Task description – Lines below that include "this" are the answer; copy each one.

Structured diff data
⁂

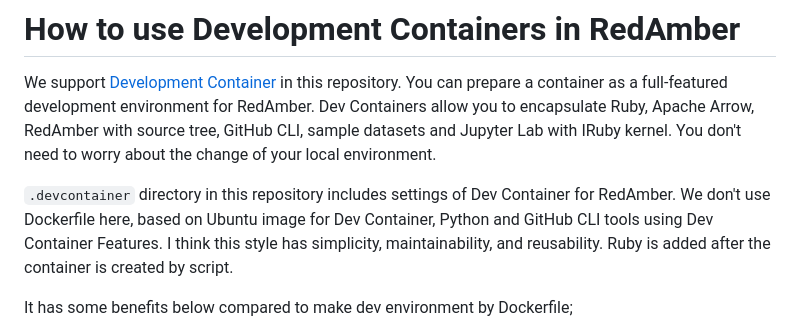
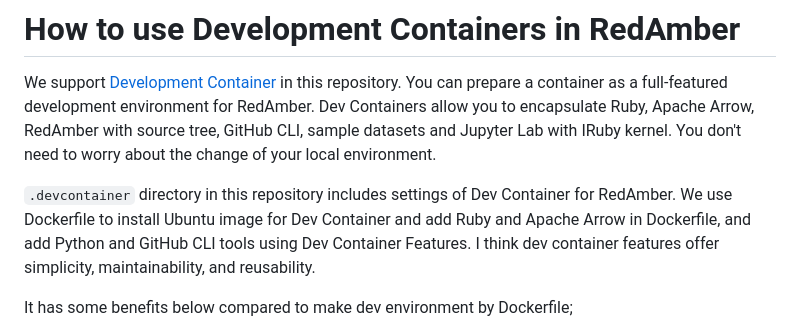
Before and after one commit to red-data-tools/red_amber, a Markdown page: doc/Dev_Containers.md, the part around the change. GitHub-like rendering.

```diff
--- a/doc/Dev_Containers.md
+++ b/doc/Dev_Containers.md
@@ -3,7 +3,7 @@
 We support [Development Container](https://containers.dev/) in this repository.
 You can prepare a container as a full-featured development environment for RedAmber. Dev Containers allow you to encapsulate Ruby, Apache Arrow, RedAmber with source tree, GitHub CLI, sample datasets and Jupyter Lab with IRuby kernel. You don't need to worry about the change of your local environment.
 
-`.devcontainer` directory in this repository includes settings of Dev Container for RedAmber. We don't use Dockerfile here, based on Ubuntu image for Dev Container, Python and GitHub CLI tools using Dev Container Features. I think this style has simplicity, maintainability, and reusability. Ruby is added after the container is created by script.
+`.devcontainer` directory in this repository includes settings of Dev Container for RedAmber. We use Dockerfile to install Ubuntu image for Dev Container and add Ruby and Apache Arrow in Dockerfile, and add Python and GitHub CLI tools using Dev Container Features. I think dev container features offer simplicity, maintainability, and reusability.
 
 It has some benefits below compared to make dev environment by Dockerfile;
 
```
Also changed, not shown: doc/Dev_Containers.ja.md (+1 -1 lines).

⁂

Answer area –
 We support [Development Container](https://containers.dev/) in this repository.
-`.devcontainer` directory in this repository includes settings of Dev Container for RedAmber. We don't use Dockerfile here, based on Ubuntu image for Dev Container, Python and GitHub CLI tools using Dev Container Features. I think this style has simplicity, maintainability, and reusability. Ruby is added after the container is created by script.
+`.devcontainer` directory in this repository includes settings of Dev Container for RedAmber. We use Dockerfile to install Ubuntu image for Dev Container and add Ruby and Apache Arrow in Dockerfile, and add Python and GitHub CLI tools using Dev Container Features. I think dev container features offer simplicity, maintainability, and reusability.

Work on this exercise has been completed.